EXCERPTED RECORDS:
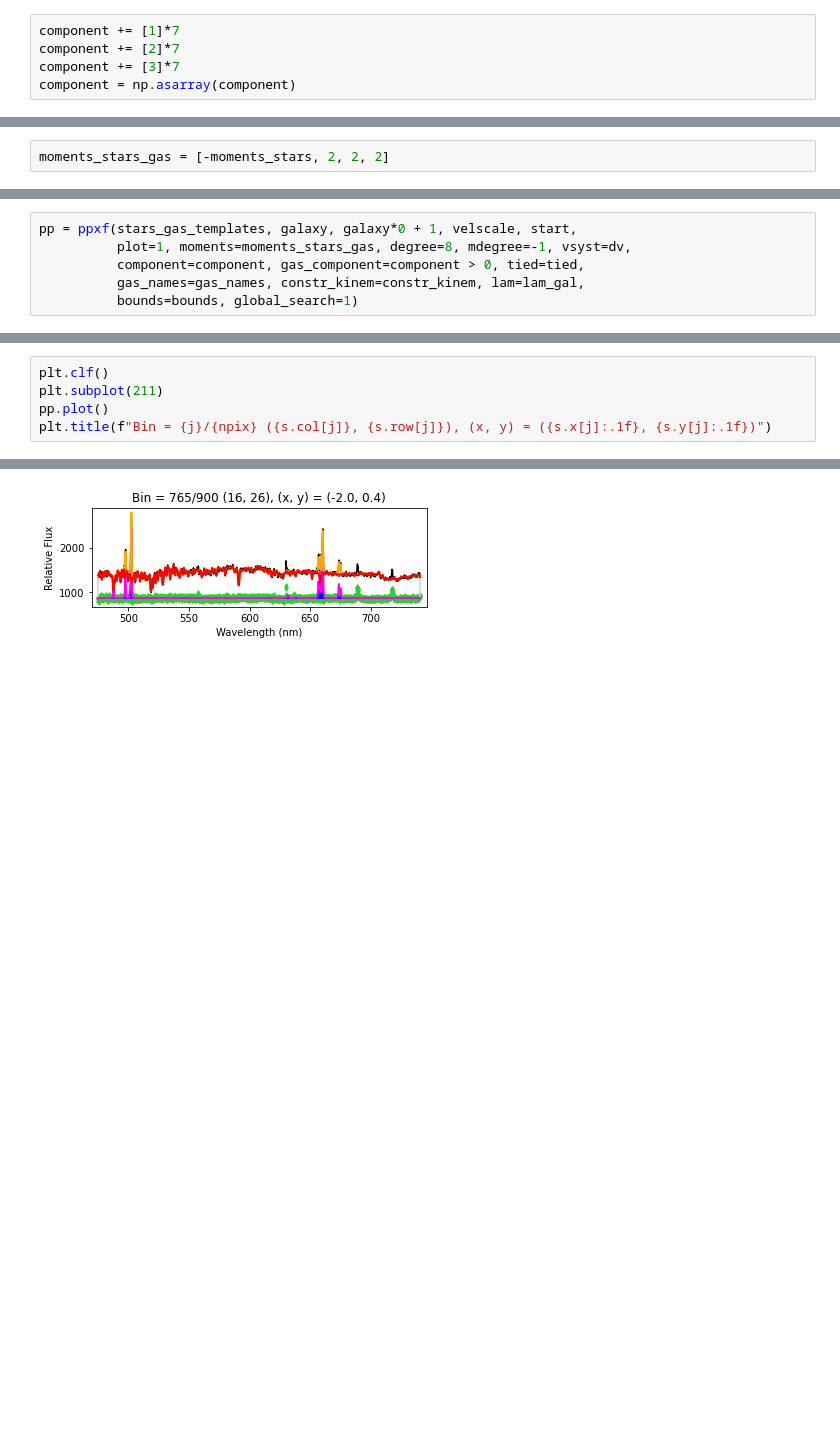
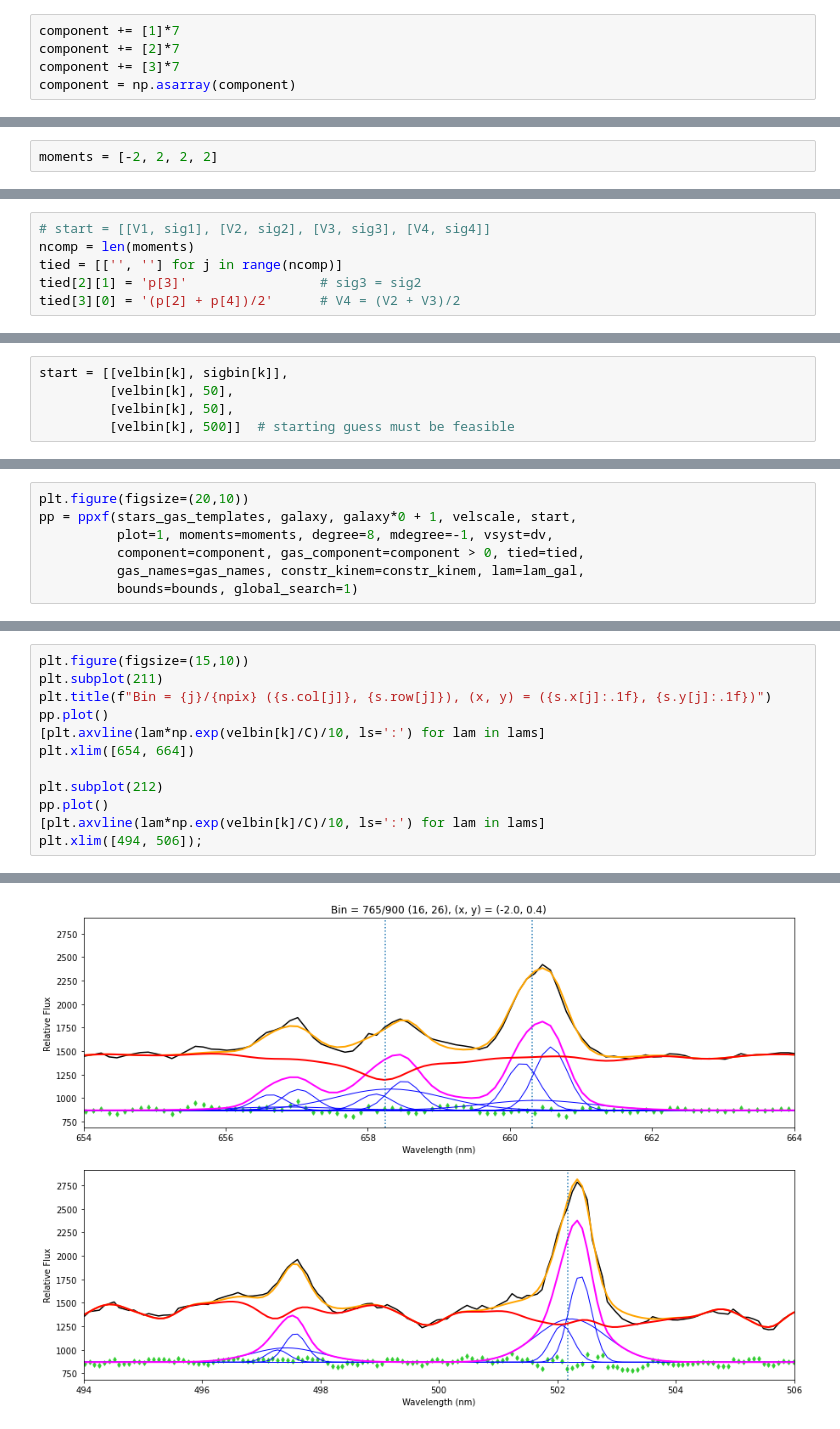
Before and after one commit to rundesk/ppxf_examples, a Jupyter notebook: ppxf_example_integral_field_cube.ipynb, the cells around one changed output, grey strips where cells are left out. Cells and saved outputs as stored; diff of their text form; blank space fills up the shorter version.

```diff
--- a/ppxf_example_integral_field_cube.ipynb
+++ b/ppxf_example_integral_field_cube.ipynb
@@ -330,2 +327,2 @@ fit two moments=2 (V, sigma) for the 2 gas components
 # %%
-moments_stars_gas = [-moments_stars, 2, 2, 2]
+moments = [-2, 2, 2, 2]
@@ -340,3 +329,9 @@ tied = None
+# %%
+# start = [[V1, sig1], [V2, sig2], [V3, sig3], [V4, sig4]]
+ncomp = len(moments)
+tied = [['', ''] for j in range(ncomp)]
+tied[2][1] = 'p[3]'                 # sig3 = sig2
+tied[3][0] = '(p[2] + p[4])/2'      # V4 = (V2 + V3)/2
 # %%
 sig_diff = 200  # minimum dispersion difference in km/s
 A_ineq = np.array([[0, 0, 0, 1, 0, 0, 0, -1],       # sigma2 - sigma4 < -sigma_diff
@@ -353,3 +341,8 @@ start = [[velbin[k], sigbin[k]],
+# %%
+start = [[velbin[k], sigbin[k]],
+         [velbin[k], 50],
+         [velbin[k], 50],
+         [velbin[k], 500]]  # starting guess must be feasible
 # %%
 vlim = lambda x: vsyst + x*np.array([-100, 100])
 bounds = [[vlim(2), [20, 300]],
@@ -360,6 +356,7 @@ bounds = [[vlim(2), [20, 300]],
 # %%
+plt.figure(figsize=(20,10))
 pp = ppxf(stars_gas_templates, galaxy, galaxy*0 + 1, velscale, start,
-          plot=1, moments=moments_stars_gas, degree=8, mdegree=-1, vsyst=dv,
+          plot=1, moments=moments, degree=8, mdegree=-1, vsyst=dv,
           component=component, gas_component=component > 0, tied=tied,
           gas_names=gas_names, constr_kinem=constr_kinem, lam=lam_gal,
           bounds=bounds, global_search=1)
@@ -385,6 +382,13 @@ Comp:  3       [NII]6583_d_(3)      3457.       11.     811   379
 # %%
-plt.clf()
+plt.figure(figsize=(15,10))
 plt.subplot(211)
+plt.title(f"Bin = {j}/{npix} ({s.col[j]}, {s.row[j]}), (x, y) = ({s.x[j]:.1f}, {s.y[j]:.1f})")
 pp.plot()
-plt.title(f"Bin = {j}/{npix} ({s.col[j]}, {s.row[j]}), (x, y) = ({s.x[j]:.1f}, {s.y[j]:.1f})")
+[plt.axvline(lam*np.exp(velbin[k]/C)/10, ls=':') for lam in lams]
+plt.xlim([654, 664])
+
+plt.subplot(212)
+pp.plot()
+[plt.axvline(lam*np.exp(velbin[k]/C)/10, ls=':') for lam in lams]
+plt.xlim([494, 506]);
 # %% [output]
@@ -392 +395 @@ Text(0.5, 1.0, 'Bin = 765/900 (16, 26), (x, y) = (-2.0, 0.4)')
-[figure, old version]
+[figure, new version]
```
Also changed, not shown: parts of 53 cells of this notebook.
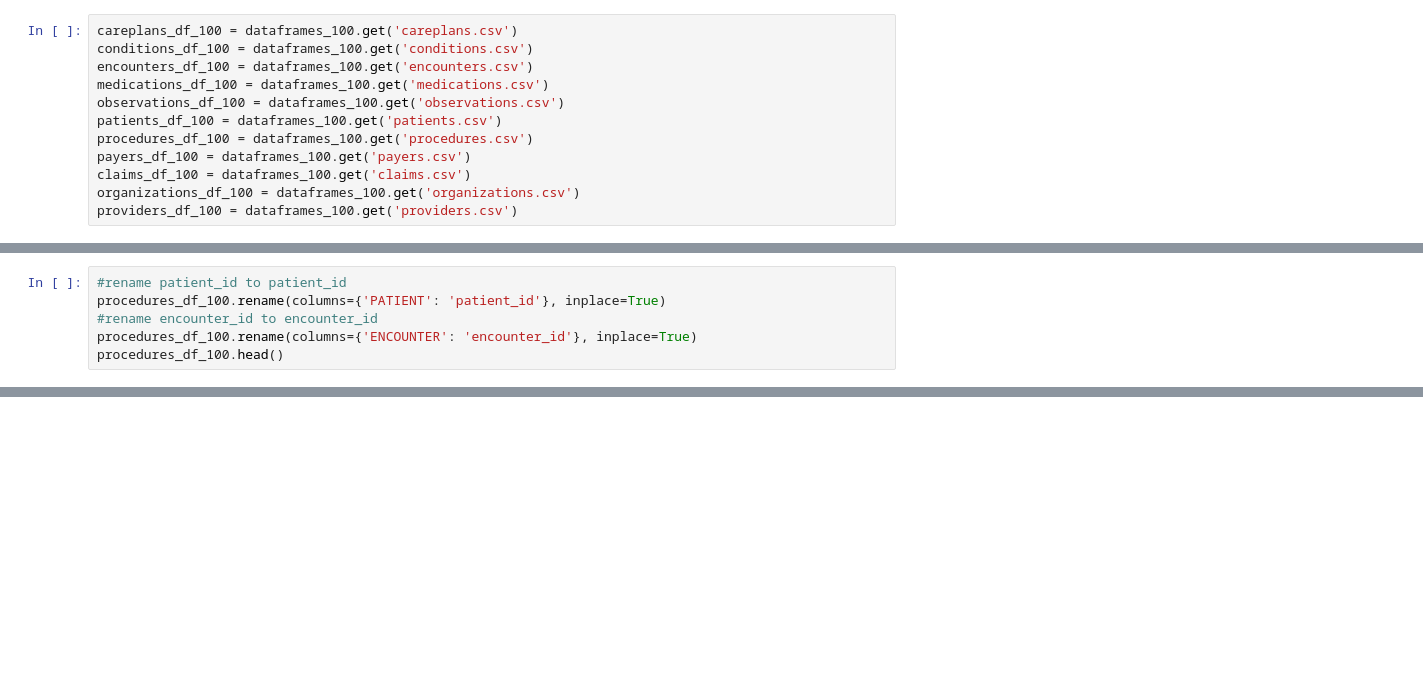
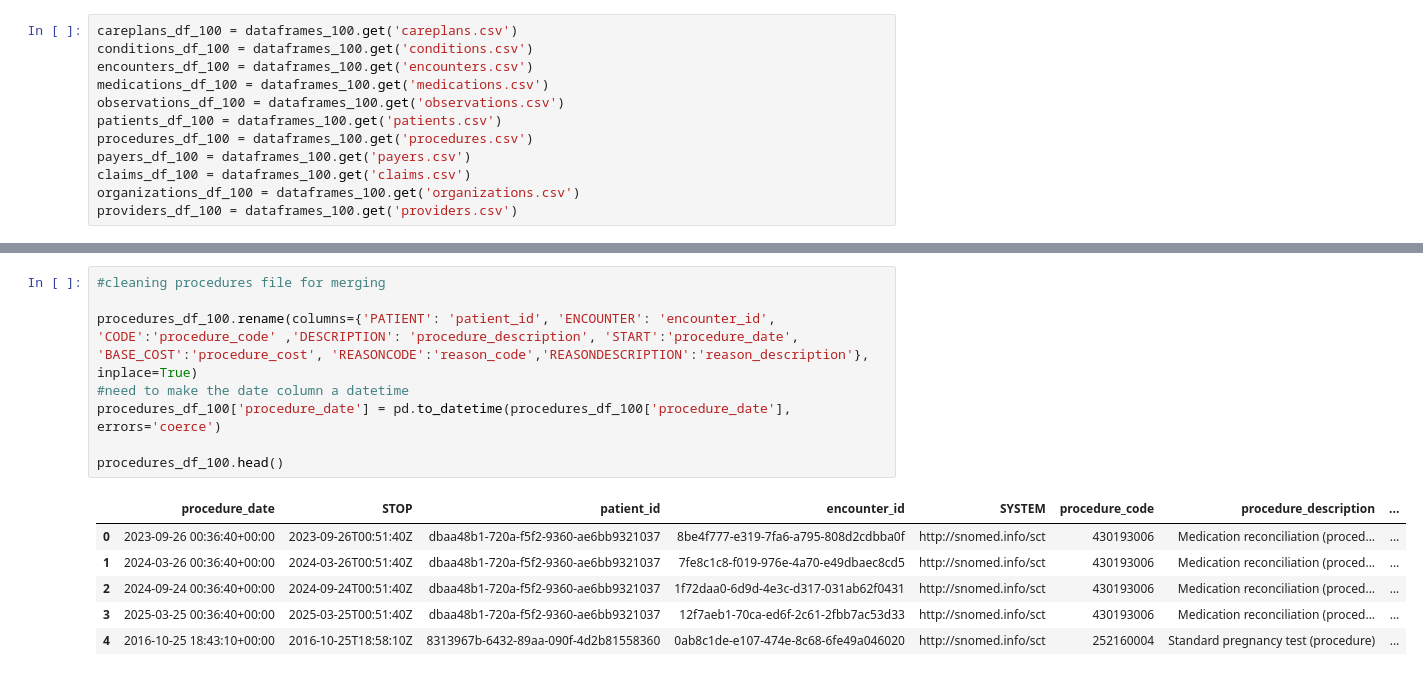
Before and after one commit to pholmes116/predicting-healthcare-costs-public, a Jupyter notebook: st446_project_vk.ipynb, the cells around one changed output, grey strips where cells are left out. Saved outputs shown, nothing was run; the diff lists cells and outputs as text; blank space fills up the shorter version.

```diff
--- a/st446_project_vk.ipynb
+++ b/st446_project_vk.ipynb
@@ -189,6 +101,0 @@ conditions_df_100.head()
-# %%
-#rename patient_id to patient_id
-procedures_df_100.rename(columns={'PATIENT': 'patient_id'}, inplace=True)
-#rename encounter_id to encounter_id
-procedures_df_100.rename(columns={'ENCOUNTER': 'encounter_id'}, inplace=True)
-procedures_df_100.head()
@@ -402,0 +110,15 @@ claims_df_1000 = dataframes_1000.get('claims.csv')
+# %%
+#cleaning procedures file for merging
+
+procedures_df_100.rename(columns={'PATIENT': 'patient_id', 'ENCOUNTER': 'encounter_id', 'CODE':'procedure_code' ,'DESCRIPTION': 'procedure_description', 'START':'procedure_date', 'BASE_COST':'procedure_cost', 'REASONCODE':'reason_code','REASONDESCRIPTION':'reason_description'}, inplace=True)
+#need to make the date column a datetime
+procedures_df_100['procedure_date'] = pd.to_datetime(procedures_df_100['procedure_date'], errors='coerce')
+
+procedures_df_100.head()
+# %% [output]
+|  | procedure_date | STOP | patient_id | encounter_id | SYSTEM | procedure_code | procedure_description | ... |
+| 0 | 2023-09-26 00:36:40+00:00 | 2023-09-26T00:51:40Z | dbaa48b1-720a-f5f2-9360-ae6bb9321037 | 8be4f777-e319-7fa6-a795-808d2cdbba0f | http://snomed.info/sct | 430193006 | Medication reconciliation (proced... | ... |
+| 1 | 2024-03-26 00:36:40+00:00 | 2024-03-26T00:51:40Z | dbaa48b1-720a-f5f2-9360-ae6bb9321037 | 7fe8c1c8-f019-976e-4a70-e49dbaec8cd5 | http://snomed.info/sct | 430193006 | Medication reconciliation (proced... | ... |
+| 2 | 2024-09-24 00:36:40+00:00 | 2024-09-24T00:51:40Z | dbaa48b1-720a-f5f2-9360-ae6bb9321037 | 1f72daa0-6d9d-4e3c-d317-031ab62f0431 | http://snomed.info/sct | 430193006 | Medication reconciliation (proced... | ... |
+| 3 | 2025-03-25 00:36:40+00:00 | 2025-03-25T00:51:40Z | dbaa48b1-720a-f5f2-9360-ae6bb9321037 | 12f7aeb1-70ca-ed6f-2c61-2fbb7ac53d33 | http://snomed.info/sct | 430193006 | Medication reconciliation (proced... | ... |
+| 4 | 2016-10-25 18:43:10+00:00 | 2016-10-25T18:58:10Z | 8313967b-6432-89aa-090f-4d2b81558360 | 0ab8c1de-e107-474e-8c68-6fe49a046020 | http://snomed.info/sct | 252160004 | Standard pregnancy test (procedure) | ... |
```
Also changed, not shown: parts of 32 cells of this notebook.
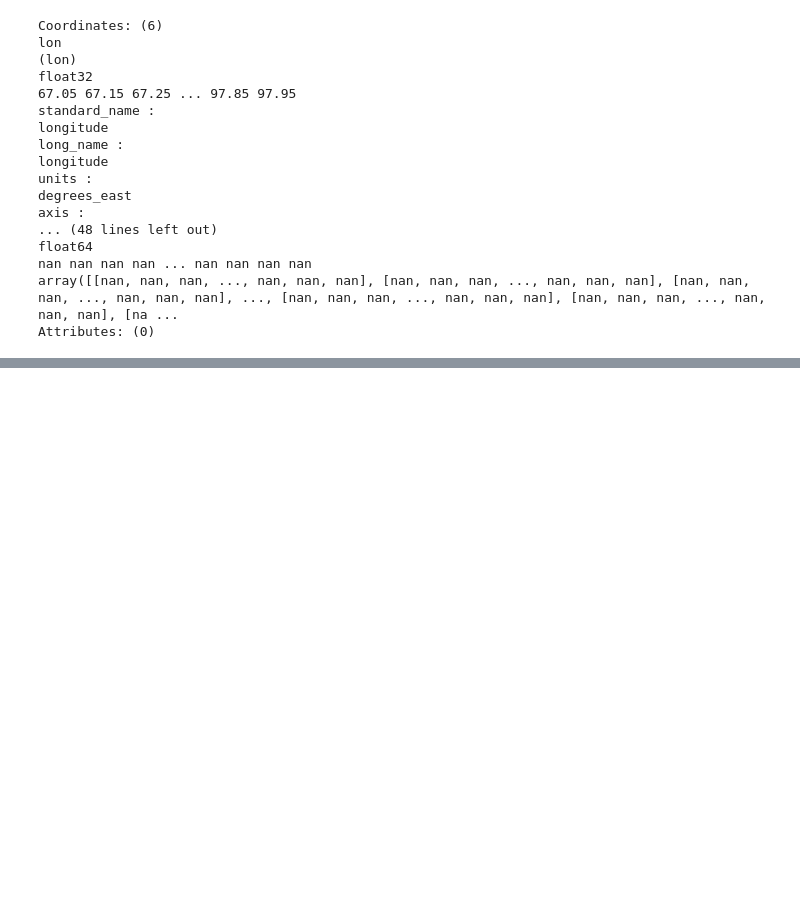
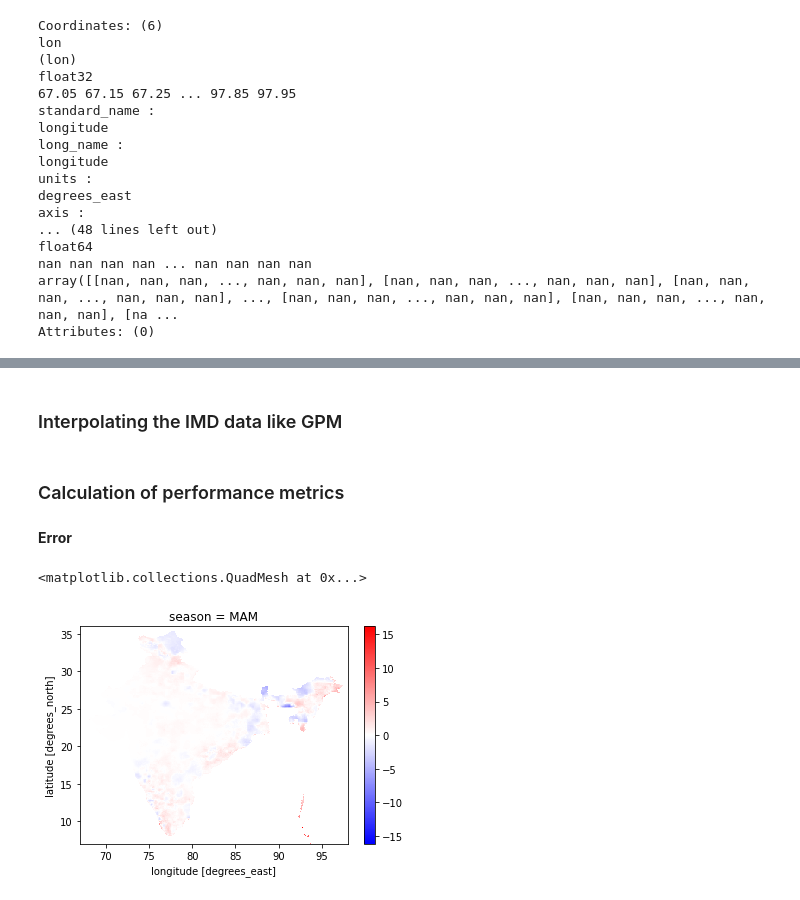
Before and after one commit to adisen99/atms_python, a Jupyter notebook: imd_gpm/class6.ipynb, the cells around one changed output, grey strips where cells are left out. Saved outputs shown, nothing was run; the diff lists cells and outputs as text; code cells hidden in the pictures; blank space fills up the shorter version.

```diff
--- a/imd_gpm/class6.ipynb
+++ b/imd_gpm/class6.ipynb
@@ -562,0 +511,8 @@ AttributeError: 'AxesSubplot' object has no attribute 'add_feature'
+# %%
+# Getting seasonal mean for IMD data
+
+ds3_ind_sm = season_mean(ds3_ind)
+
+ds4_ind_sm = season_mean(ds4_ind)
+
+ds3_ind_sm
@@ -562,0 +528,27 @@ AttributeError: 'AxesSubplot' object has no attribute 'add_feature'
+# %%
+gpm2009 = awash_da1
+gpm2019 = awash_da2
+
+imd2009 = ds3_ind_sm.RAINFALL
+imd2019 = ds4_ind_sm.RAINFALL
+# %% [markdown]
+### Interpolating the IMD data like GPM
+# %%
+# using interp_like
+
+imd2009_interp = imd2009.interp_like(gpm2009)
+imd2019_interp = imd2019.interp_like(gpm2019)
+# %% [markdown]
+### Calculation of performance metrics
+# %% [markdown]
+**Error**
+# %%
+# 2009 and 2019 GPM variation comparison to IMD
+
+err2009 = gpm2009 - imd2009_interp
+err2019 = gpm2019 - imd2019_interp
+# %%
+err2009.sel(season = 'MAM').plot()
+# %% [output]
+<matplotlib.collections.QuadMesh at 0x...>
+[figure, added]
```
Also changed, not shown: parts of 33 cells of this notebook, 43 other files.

AIM OF THE TASK:
Copy every line from the entries that contains the word "AttributeError".

ANSWER TO THIS EXERCISE:
@@ -562,0 +511,8 @@ AttributeError: 'AxesSubplot' object has no attribute 'add_feature'
@@ -562,0 +528,27 @@ AttributeError: 'AxesSubplot' object has no attribute 'add_feature'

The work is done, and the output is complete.